▸ **ABOUT THIS TASK**: An exact reprint of all the records is the expected answer.

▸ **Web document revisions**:
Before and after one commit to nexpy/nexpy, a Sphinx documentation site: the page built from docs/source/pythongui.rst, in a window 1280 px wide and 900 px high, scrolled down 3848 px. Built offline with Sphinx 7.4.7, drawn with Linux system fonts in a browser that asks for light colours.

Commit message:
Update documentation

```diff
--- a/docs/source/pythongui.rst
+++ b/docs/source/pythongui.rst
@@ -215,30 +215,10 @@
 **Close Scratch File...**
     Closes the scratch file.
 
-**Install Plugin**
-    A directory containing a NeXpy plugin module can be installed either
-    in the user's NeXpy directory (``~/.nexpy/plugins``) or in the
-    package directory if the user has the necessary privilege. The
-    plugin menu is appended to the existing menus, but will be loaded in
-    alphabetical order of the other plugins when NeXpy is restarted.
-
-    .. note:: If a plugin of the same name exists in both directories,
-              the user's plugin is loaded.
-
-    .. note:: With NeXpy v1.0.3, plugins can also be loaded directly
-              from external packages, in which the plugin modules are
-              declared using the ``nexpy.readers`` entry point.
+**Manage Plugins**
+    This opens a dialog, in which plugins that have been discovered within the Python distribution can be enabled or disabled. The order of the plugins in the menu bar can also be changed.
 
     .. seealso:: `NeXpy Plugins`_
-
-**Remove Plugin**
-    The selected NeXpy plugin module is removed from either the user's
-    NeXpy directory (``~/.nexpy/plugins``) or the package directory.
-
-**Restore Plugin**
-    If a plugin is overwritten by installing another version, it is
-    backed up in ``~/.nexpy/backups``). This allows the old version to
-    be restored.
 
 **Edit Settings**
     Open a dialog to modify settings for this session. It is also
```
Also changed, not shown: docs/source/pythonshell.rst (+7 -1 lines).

▸ **EXERCISE SOLUTION**:
Before and after one commit to nexpy/nexpy, a Sphinx documentation site: the page built from docs/source/pythongui.rst, in a window 1280 px wide and 900 px high, scrolled down 3848 px. Built offline with Sphinx 7.4.7, drawn with Linux system fonts in a browser that asks for light colours.

Commit message:
Update documentation

```diff
--- a/docs/source/pythongui.rst
+++ b/docs/source/pythongui.rst
@@ -215,30 +215,10 @@
 **Close Scratch File...**
     Closes the scratch file.
 
-**Install Plugin**
-    A directory containing a NeXpy plugin module can be installed either
-    in the user's NeXpy directory (``~/.nexpy/plugins``) or in the
-    package directory if the user has the necessary privilege. The
-    plugin menu is appended to the existing menus, but will be loaded in
-    alphabetical order of the other plugins when NeXpy is restarted.
-
-    .. note:: If a plugin of the same name exists in both directories,
-              the user's plugin is loaded.
-
-    .. note:: With NeXpy v1.0.3, plugins can also be loaded directly
-              from external packages, in which the plugin modules are
-              declared using the ``nexpy.readers`` entry point.
+**Manage Plugins**
+    This opens a dialog, in which plugins that have been discovered within the Python distribution can be enabled or disabled. The order of the plugins in the menu bar can also be changed.
 
     .. seealso:: `NeXpy Plugins`_
-
-**Remove Plugin**
-    The selected NeXpy plugin module is removed from either the user's
-    NeXpy directory (``~/.nexpy/plugins``) or the package directory.
-
-**Restore Plugin**
-    If a plugin is overwritten by installing another version, it is
-    backed up in ``~/.nexpy/backups``). This allows the old version to
-    be restored.
 
 **Edit Settings**
     Open a dialog to modify settings for this session. It is also
```
Also changed, not shown: docs/source/pythonshell.rst (+7 -1 lines).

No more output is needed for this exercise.